In your copy of the data below, reproduce every entry exactly and omit the pictures.

Data records
****

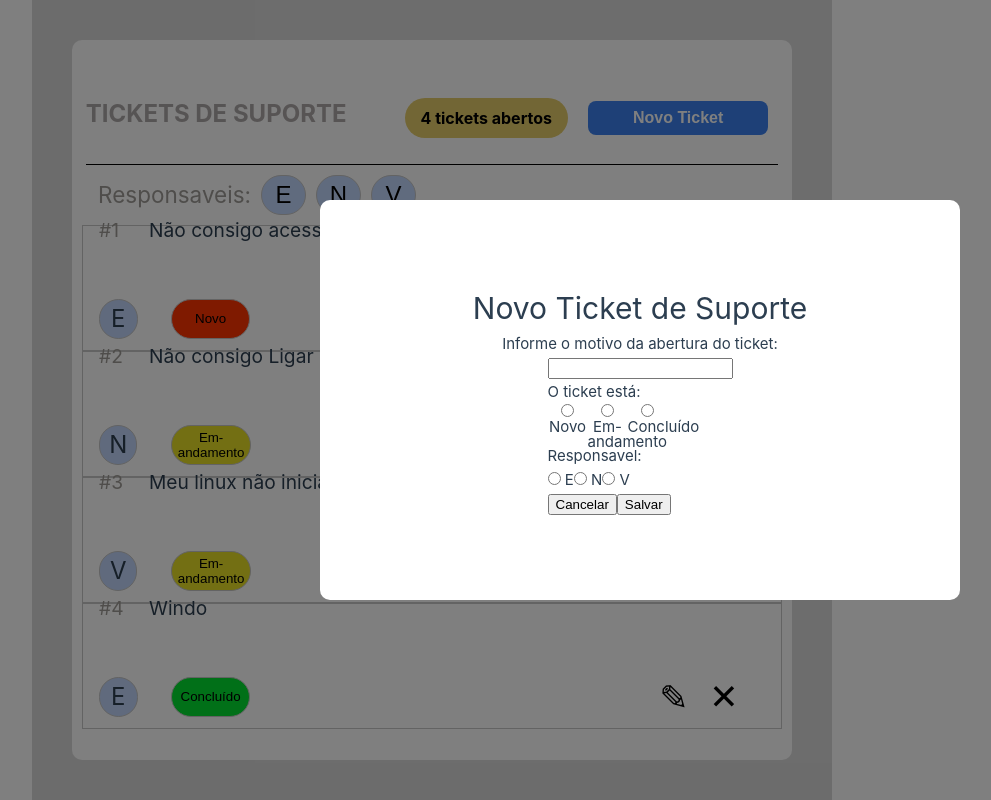
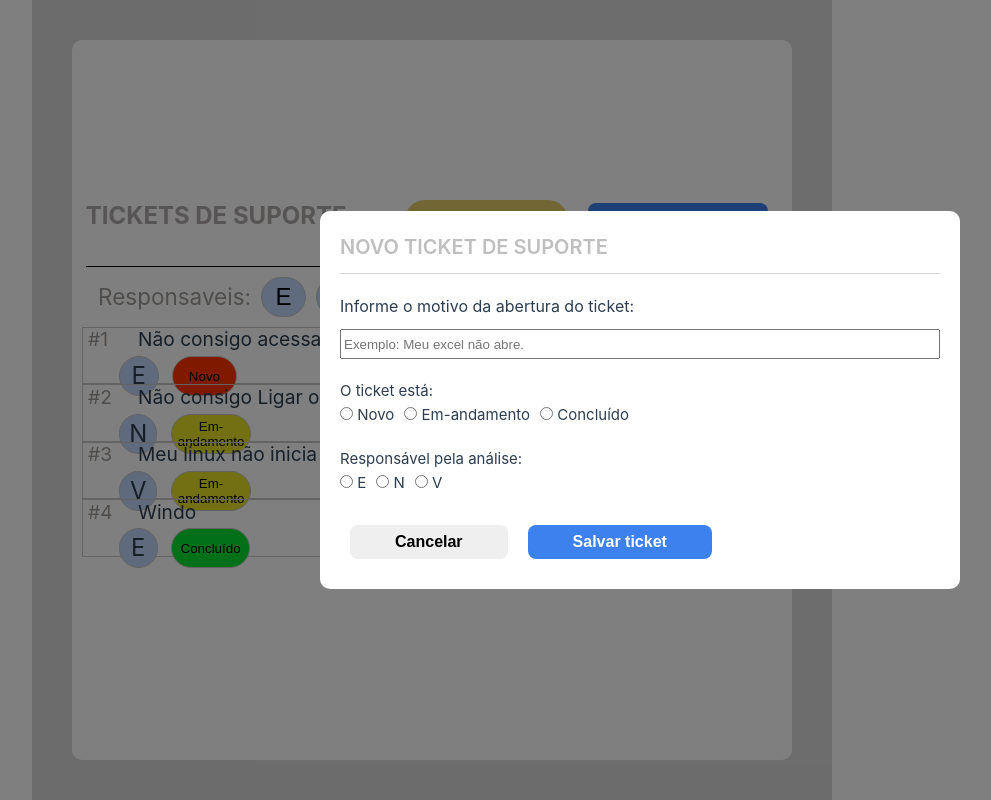
Before and after one commit to estevao144/ticketsSuport, a Vue app: page / in a window 1280 px wide. Both pictures are taken after a click on the button "Novo Ticket". Shown: the whole page, without its empty margins (0-991 px from the left). Built offline with nearby package versions, Linux system fonts and the light colour scheme.

Commit message:
tela principal ok

```diff
--- a/src/App.vue
+++ b/src/App.vue
@@ -183,7 +183,7 @@ const filteredTicket = computed(() => {
         :openPopup="openPopup"
         :showPop="showPop"
       />
-
+       <div class="container-tickets">
         <ListTickets
         :classTicket="classTicket"
           :popConfirmDel="popConfirmDel"
@@ -195,7 +195,7 @@ const filteredTicket = computed(() => {
           :filterBy="filterBy"
           :changeStatusTicket="changeStatusTicket"
         />
-
+      </div>
 
       <div>
         <PopupDelet
@@ -223,6 +223,13 @@ const filteredTicket = computed(() => {
 </template>
 
 <style scoped>
+
+.container-tickets {
+  width: 100%;
+  min-width: 300px;
+  overflow-x: scroll;
+
+}
 .responsavel {
   margin: 0 0 0 20px;
   color: rgb(167, 162, 162);
--- a/src/components/PopupTickets.vue
+++ b/src/components/PopupTickets.vue
@@ -32,28 +32,33 @@ export default {
 <template>
   <div class="popup">
     <div class="popup-inner">
-      <h1>{{ title }}</h1>
-      <p>Informe o motivo da abertura do ticket:</p>
-      <form @submit.prevent="validaForm">
-        <input type="text" v-model="formData.newTicket" />
+
+      <h1 class="title-pop">{{ title }}</h1>
+
+      <form class="form-input" @submit.prevent="validaForm">
+        <div class="container-input">
+          <p class="title-input">Informe o motivo da abertura do ticket:</p>
+          <input class="input-pop" type="text" placeholder="Exemplo: Meu excel não abre."  v-model="formData.newTicket" />
+        </div>
+
         <p>O ticket está:</p>
-        <p class="status-radio" v-for="status in statusTicket" :key="status">
-          <input
-            type="radio"
-            v-model="formData.status"
-            :id="status"
-            name="status"
-            :value="status"
-          />
+        <div class="container-status">
+          <label class="res-radio" v-for="status of statusTicket" :key="status">
+            <input class="radio" :class="{ status }" type="radio" :value="status" v-model="formData.status" />
             {{ status }}
-        </p>
-        <p>Responsavel:</p>
+          </label>
+        </div>
+        <p>Responsável pela análise:</p>
+        <div class="container-status">
+
+
           <span
-          class="resp-radio"
+            class="res-radio"
             v-for="responsible in responsibles"
             :key="responsible"
           >
             <input
+              class="radio"
               type="radio"
               v-model="formData.responsible"
               :id="responsible"
@@ -62,24 +67,108 @@ export default {
             />
             {{ responsible }}
           </span>
+        </div>
 
-        <div class="buttons-">
+        <div class="buttons-pop">
           <button class="btn-cancel" @click="closePopup">Cancelar</button>
-          <button class="btn-save" type="submit">Salvar</button>
+          <button class="btn-save" type="submit">Salvar ticket</button>
         </div>
       </form>
     </div>
   </div>
 </template>
 <style scoped>
-.status-radio {
-  display: inline-block;
-  width: 40px;
-  height: 40px;
-  text-align: center;
-  line-height: 15px;
-  padding: 0px;
-  float: left;
+
+.form-input {
+  width: 100%;
+
+}
+.Novo {
+  background-color: #3c81ee;
+  color: #fff;
+  border: none;
+  padding: 0.5rem 1rem;
+  border-radius: 20px;
+  font-size: 1rem;
+  font-weight: 700;
+  cursor: pointer;
+  margin: 10px;
+}
+.btn-save {
+  background-color: #3c81ee;
+  color: #fff;
+  border: none;
+  padding: 0.5rem 45px;
+  border-radius: 8px;
+  font-size: 1rem;
+  font-weight: 700;
+  cursor: pointer;
+  margin: 10px;
+}
+.btn-cancel {
+  border: none;
+  padding: 0.5rem 45px;
+  border-radius: 8px;
+  font-size: 1rem;
+  font-weight: 700;
+  cursor: pointer;
+  margin: 10px;
+}
+.title-pop {
+  width: 100%;
+  text-align: start;
+  margin-bottom: 20px;
+  text-transform: uppercase;
+  font-size: 20px;
+  padding-bottom: 10px;
+  font-weight: 600;
+  color: rgb(191, 191, 191);
+  border-bottom: 1px solid #d6d1d1;;
+}
+
+.title-input {
+  text-align: start;
+  width: 100%;
+  min-width: 300px;
+  margin-bottom: 10px;
+  font-size: 16px;
+  height: 50%;
+}
+
+.input-pop {
+  width: 100%;
+  height: 30px;
+}
+
+.select-pop {
+  width: 100%;
+  height: 100%;
+  border: 1px solid #ccc;
+  border-radius: 5px;
+  padding: 5px;
+}
+.container-input {
+  display: flex;
+  width: 100%;
+  flex-direction: column;
+  align-items: flex-start;
+  justify-content: start;
+  margin-bottom: 20px;
+}
+
+.container-status {
+  display: flex;
+  flex-direction: row;
+  align-items: flex-start;
+  justify-content: start;
+  margin-bottom: 20px;
+}
+
+.res-radio {
+  margin-right: 10px;
+}
+.radio {
+  display: ;
 }
 .popup {
   position: fixed;
@@ -96,7 +185,6 @@ export default {
 }
 .popup-inner {
   width: 50%;
-  height: 50%;
   background-color: #fff;
   border-radius: 10px;
   padding: 20px;
@@ -105,4 +193,5 @@ export default {
   align-items: center;
   justify-content: center;
 }
+
 </style>
--- a/src/components/Ticket.vue
+++ b/src/components/Ticket.vue
@@ -39,7 +39,8 @@ props:{
       {{ ticket.responsible }}
       </span>
 
-      <button class="status-ticket" :class="ticket.status" @click="changeStatusTicket(ticket)">
+      <button class="status-ticket" :class="ticket.status"
+      @click="changeStatusTicket(ticket)">
         {{ ticket.status }}
       </button>
 
@@ -59,8 +60,8 @@ props:{
         justify-content: center;
         width: 100%;
         max-width: 1000px;
-        max-height: 18%;
-        height: 60%;
+        max-height: 16%;
+        height: 30%;
         border: 1px solid rgb(199, 199, 199);
     }
 
@@ -76,7 +77,7 @@ props:{
         display: flex;
         justify-content: flex-start;
         align-items: center;
-        padding: 1rem;
+        padding: 5px;
         font-size: 1.2rem;
         float:left
 
@@ -86,6 +87,7 @@ props:{
         display: flex;
         justify-content: space-between ;
         align-items: center;
+        height: 0px;
         padding: 1rem;
         font-size: 1.5rem;
         float:left
@@ -107,22 +109,21 @@ props:{
     border: 1px solid rgb(199, 199, 199);
     border-radius: 100px;
     background-color: rgb(193, 214, 252);
-    margin-right: 5%;
+    margin-right: 2%;
+    margin-left: 3%;
     }
     .padrao-ticket {
-
-        width: 100px;
-        height: 40px;
-        border: 1px solid rgb(199, 199, 199);
-        border-radius: 90px;
+        width: auto;
 
     }
     .Novo {
-        width: 100px;
+        width: auto;
         height: 40px;
         border: 1px solid rgb(199, 199, 199);
         border-radius: 90px;
         background-color: rgb(255, 52, 1);
+        padding-right: 16px;
+        padding-left: 16px;
     }
 
     .Em-andamento {
```
Lines whose indentation alone changed are shown as unchanged.
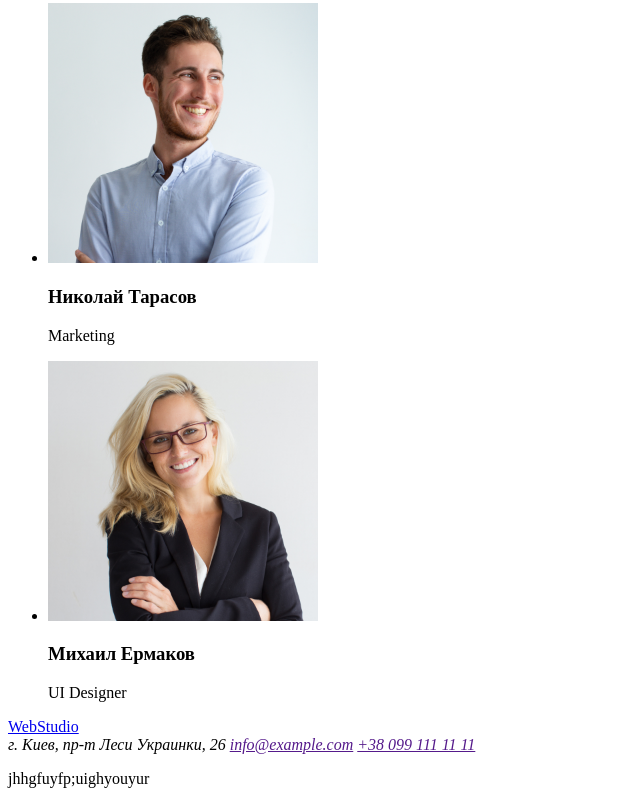
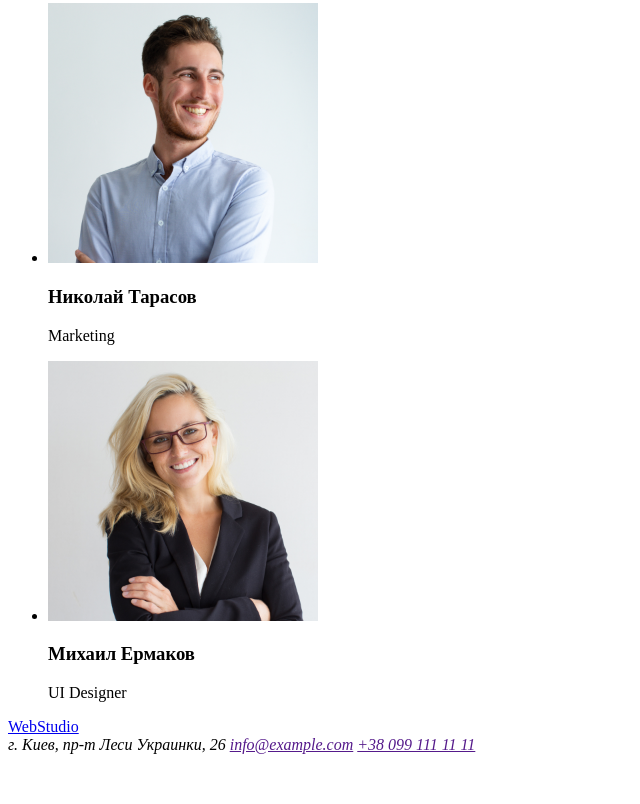
Before and after one commit to NataliaGribiniyk/html-hw-01, a plain HTML site: page index.html in a window 1280 px wide. Shown: the part 2282-3086 px from the top of the page, without its empty margins (0-640 px from the left). After the commit the page ends 3044 px from the top, so only its background shows below. Drawn offline with Linux system fonts and the light colour scheme.

Commit message:
deleted last p

```diff
--- a/index.html
+++ b/index.html
@@ -92,9 +92,6 @@
         </address>
 
      </footer>
-     <p>
-         jhhgfuyfp;uighyouyur
-     </p>
 
  </body>
  </html>
```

****

Solution
Before and after one commit to estevao144/ticketsSuport, a Vue app: page / in a window 1280 px wide. Both pictures are taken after a click on the button "Novo Ticket". Shown: the whole page, without its empty margins (0-991 px from the left). Built offline with nearby package versions, Linux system fonts and the light colour scheme.

Commit message:
tela principal ok

```diff
--- a/src/App.vue
+++ b/src/App.vue
@@ -183,7 +183,7 @@ const filteredTicket = computed(() => {
         :openPopup="openPopup"
         :showPop="showPop"
       />
-
+       <div class="container-tickets">
         <ListTickets
         :classTicket="classTicket"
           :popConfirmDel="popConfirmDel"
@@ -195,7 +195,7 @@ const filteredTicket = computed(() => {
           :filterBy="filterBy"
           :changeStatusTicket="changeStatusTicket"
         />
-
+      </div>
 
       <div>
         <PopupDelet
@@ -223,6 +223,13 @@ const filteredTicket = computed(() => {
 </template>
 
 <style scoped>
+
+.container-tickets {
+  width: 100%;
+  min-width: 300px;
+  overflow-x: scroll;
+
+}
 .responsavel {
   margin: 0 0 0 20px;
   color: rgb(167, 162, 162);
--- a/src/components/PopupTickets.vue
+++ b/src/components/PopupTickets.vue
@@ -32,28 +32,33 @@ export default {
 <template>
   <div class="popup">
     <div class="popup-inner">
-      <h1>{{ title }}</h1>
-      <p>Informe o motivo da abertura do ticket:</p>
-      <form @submit.prevent="validaForm">
-        <input type="text" v-model="formData.newTicket" />
+
+      <h1 class="title-pop">{{ title }}</h1>
+
+      <form class="form-input" @submit.prevent="validaForm">
+        <div class="container-input">
+          <p class="title-input">Informe o motivo da abertura do ticket:</p>
+          <input class="input-pop" type="text" placeholder="Exemplo: Meu excel não abre."  v-model="formData.newTicket" />
+        </div>
+
         <p>O ticket está:</p>
-        <p class="status-radio" v-for="status in statusTicket" :key="status">
-          <input
-            type="radio"
-            v-model="formData.status"
-            :id="status"
-            name="status"
-            :value="status"
-          />
+        <div class="container-status">
+          <label class="res-radio" v-for="status of statusTicket" :key="status">
+            <input class="radio" :class="{ status }" type="radio" :value="status" v-model="formData.status" />
             {{ status }}
-        </p>
-        <p>Responsavel:</p>
+          </label>
+        </div>
+        <p>Responsável pela análise:</p>
+        <div class="container-status">
+
+
           <span
-          class="resp-radio"
+            class="res-radio"
             v-for="responsible in responsibles"
             :key="responsible"
           >
             <input
+              class="radio"
               type="radio"
               v-model="formData.responsible"
               :id="responsible"
@@ -62,24 +67,108 @@ export default {
             />
             {{ responsible }}
           </span>
+        </div>
 
-        <div class="buttons-">
+        <div class="buttons-pop">
           <button class="btn-cancel" @click="closePopup">Cancelar</button>
-          <button class="btn-save" type="submit">Salvar</button>
+          <button class="btn-save" type="submit">Salvar ticket</button>
         </div>
       </form>
     </div>
   </div>
 </template>
 <style scoped>
-.status-radio {
-  display: inline-block;
-  width: 40px;
-  height: 40px;
-  text-align: center;
-  line-height: 15px;
-  padding: 0px;
-  float: left;
+
+.form-input {
+  width: 100%;
+
+}
+.Novo {
+  background-color: #3c81ee;
+  color: #fff;
+  border: none;
+  padding: 0.5rem 1rem;
+  border-radius: 20px;
+  font-size: 1rem;
+  font-weight: 700;
+  cursor: pointer;
+  margin: 10px;
+}
+.btn-save {
+  background-color: #3c81ee;
+  color: #fff;
+  border: none;
+  padding: 0.5rem 45px;
+  border-radius: 8px;
+  font-size: 1rem;
+  font-weight: 700;
+  cursor: pointer;
+  margin: 10px;
+}
+.btn-cancel {
+  border: none;
+  padding: 0.5rem 45px;
+  border-radius: 8px;
+  font-size: 1rem;
+  font-weight: 700;
+  cursor: pointer;
+  margin: 10px;
+}
+.title-pop {
+  width: 100%;
+  text-align: start;
+  margin-bottom: 20px;
+  text-transform: uppercase;
+  font-size: 20px;
+  padding-bottom: 10px;
+  font-weight: 600;
+  color: rgb(191, 191, 191);
+  border-bottom: 1px solid #d6d1d1;;
+}
+
+.title-input {
+  text-align: start;
+  width: 100%;
+  min-width: 300px;
+  margin-bottom: 10px;
+  font-size: 16px;
+  height: 50%;
+}
+
+.input-pop {
+  width: 100%;
+  height: 30px;
+}
+
+.select-pop {
+  width: 100%;
+  height: 100%;
+  border: 1px solid #ccc;
+  border-radius: 5px;
+  padding: 5px;
+}
+.container-input {
+  display: flex;
+  width: 100%;
+  flex-direction: column;
+  align-items: flex-start;
+  justify-content: start;
+  margin-bottom: 20px;
+}
+
+.container-status {
+  display: flex;
+  flex-direction: row;
+  align-items: flex-start;
+  justify-content: start;
+  margin-bottom: 20px;
+}
+
+.res-radio {
+  margin-right: 10px;
+}
+.radio {
+  display: ;
 }
 .popup {
   position: fixed;
@@ -96,7 +185,6 @@ export default {
 }
 .popup-inner {
   width: 50%;
-  height: 50%;
   background-color: #fff;
   border-radius: 10px;
   padding: 20px;
@@ -105,4 +193,5 @@ export default {
   align-items: center;
   justify-content: center;
 }
+
 </style>
--- a/src/components/Ticket.vue
+++ b/src/components/Ticket.vue
@@ -39,7 +39,8 @@ props:{
       {{ ticket.responsible }}
       </span>
 
-      <button class="status-ticket" :class="ticket.status" @click="changeStatusTicket(ticket)">
+      <button class="status-ticket" :class="ticket.status"
+      @click="changeStatusTicket(ticket)">
         {{ ticket.status }}
       </button>
 
@@ -59,8 +60,8 @@ props:{
         justify-content: center;
         width: 100%;
         max-width: 1000px;
-        max-height: 18%;
-        height: 60%;
+        max-height: 16%;
+        height: 30%;
         border: 1px solid rgb(199, 199, 199);
     }
 
@@ -76,7 +77,7 @@ props:{
         display: flex;
         justify-content: flex-start;
         align-items: center;
-        padding: 1rem;
+        padding: 5px;
         font-size: 1.2rem;
         float:left
 
@@ -86,6 +87,7 @@ props:{
         display: flex;
         justify-content: space-between ;
         align-items: center;
+        height: 0px;
         padding: 1rem;
         font-size: 1.5rem;
         float:left
@@ -107,22 +109,21 @@ props:{
     border: 1px solid rgb(199, 199, 199);
     border-radius: 100px;
     background-color: rgb(193, 214, 252);
-    margin-right: 5%;
+    margin-right: 2%;
+    margin-left: 3%;
     }
     .padrao-ticket {
-
-        width: 100px;
-        height: 40px;
-        border: 1px solid rgb(199, 199, 199);
-        border-radius: 90px;
+        width: auto;
 
     }
     .Novo {
-        width: 100px;
+        width: auto;
         height: 40px;
         border: 1px solid rgb(199, 199, 199);
         border-radius: 90px;
         background-color: rgb(255, 52, 1);
+        padding-right: 16px;
+        padding-left: 16px;
     }
 
     .Em-andamento {
```
Lines whose indentation alone changed are shown as unchanged.
Before and after one commit to NataliaGribiniyk/html-hw-01, a plain HTML site: page index.html in a window 1280 px wide. Shown: the part 2282-3086 px from the top of the page, without its empty margins (0-640 px from the left). After the commit the page ends 3044 px from the top, so only its background shows below. Drawn offline with Linux system fonts and the light colour scheme.

Commit message:
deleted last p

```diff
--- a/index.html
+++ b/index.html
@@ -92,9 +92,6 @@
         </address>
 
      </footer>
-     <p>
-         jhhgfuyfp;uighyouyur
-     </p>
 
  </body>
  </html>
```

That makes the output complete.